### EXERCISE PROMPT:
Using the data below, return every line that holds the word "children".

### INPUT RECORDS:
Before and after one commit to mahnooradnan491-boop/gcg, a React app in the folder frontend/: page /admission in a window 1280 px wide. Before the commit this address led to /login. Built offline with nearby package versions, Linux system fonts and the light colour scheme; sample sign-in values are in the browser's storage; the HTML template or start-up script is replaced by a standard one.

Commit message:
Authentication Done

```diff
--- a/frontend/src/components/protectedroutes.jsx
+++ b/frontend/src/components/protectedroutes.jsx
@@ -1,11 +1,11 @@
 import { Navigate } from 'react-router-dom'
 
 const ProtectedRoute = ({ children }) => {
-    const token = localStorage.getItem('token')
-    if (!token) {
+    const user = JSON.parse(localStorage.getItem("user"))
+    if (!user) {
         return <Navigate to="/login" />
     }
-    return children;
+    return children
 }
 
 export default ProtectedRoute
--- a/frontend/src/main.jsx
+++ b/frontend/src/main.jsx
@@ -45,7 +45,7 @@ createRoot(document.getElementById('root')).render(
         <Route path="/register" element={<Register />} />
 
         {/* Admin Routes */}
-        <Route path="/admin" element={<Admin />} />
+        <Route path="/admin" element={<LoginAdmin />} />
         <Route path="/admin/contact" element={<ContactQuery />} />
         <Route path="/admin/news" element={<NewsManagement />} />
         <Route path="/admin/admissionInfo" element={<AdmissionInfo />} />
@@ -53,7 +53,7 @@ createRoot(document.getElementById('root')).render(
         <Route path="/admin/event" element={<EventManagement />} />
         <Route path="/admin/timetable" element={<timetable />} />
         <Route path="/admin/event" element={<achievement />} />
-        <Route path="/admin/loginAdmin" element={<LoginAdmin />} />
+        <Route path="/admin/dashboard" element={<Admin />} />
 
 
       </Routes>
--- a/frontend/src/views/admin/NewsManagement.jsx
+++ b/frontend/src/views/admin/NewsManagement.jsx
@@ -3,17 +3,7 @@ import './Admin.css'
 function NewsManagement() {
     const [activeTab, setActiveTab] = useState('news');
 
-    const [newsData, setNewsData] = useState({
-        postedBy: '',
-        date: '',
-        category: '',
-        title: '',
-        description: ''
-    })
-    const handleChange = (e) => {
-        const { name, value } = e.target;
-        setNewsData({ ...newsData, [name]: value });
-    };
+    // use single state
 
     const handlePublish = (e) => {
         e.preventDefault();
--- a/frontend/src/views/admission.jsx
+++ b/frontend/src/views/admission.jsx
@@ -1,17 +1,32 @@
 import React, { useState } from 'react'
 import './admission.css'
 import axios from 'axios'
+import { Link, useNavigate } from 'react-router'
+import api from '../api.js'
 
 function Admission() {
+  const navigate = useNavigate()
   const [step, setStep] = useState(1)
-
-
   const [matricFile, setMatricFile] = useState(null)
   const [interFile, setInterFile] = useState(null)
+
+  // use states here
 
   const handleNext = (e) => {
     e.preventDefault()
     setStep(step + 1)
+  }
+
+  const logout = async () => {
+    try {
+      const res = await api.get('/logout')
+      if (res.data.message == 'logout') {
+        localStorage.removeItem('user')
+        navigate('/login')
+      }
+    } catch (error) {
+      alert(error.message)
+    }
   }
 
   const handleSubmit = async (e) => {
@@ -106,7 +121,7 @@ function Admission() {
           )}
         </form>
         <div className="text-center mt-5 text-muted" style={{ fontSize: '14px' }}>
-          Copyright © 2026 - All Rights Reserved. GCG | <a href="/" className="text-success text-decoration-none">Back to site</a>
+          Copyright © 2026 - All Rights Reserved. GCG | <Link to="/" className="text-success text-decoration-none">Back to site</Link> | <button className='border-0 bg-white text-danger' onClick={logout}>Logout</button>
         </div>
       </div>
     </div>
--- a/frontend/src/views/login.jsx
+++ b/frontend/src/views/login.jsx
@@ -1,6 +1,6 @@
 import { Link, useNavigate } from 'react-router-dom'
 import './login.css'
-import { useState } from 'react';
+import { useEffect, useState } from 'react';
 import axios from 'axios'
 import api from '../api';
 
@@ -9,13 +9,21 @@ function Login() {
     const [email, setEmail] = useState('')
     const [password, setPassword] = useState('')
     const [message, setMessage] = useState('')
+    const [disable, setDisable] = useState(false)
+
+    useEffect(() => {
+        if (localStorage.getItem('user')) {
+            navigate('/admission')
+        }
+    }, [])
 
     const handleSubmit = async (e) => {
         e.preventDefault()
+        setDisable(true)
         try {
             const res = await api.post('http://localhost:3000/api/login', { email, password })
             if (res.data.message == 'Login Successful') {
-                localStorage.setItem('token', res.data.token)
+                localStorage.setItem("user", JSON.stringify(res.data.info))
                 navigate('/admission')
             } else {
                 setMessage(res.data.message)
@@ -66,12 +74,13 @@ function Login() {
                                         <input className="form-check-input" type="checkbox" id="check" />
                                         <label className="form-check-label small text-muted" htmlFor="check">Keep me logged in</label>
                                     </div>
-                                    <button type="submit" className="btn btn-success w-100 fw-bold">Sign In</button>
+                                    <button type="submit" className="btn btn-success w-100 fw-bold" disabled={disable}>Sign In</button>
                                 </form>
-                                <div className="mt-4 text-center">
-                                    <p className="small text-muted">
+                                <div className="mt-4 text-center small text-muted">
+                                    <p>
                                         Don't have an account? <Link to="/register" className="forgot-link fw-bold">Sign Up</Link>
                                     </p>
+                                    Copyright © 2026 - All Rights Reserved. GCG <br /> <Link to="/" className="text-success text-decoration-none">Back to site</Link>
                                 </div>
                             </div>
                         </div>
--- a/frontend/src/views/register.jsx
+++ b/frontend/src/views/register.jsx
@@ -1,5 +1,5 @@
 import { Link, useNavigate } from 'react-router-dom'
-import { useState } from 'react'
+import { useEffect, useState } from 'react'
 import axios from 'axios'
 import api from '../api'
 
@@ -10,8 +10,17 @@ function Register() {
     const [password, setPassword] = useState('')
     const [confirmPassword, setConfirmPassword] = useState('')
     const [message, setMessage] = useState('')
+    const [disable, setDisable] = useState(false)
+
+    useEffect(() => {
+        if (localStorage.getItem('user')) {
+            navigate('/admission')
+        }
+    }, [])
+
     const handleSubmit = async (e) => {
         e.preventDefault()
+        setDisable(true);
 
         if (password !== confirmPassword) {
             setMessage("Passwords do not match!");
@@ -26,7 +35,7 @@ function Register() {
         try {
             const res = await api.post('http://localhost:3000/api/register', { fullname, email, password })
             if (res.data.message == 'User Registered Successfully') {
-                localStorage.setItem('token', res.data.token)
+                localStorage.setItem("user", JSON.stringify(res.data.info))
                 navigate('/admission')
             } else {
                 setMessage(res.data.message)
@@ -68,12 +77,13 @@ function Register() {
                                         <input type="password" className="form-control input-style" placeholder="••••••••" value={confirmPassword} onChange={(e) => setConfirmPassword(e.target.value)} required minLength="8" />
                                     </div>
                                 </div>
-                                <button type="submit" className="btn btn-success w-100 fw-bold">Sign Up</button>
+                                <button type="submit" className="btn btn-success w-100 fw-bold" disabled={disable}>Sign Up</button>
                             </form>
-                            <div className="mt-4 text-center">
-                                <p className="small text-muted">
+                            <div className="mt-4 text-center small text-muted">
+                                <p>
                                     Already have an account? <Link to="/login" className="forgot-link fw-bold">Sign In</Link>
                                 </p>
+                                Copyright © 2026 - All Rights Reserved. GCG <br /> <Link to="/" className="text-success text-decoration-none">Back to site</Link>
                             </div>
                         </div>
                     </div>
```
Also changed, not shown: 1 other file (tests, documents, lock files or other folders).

### SOLVED EXERCISE:
 const ProtectedRoute = ({ children }) => {
-    return children;
+    return children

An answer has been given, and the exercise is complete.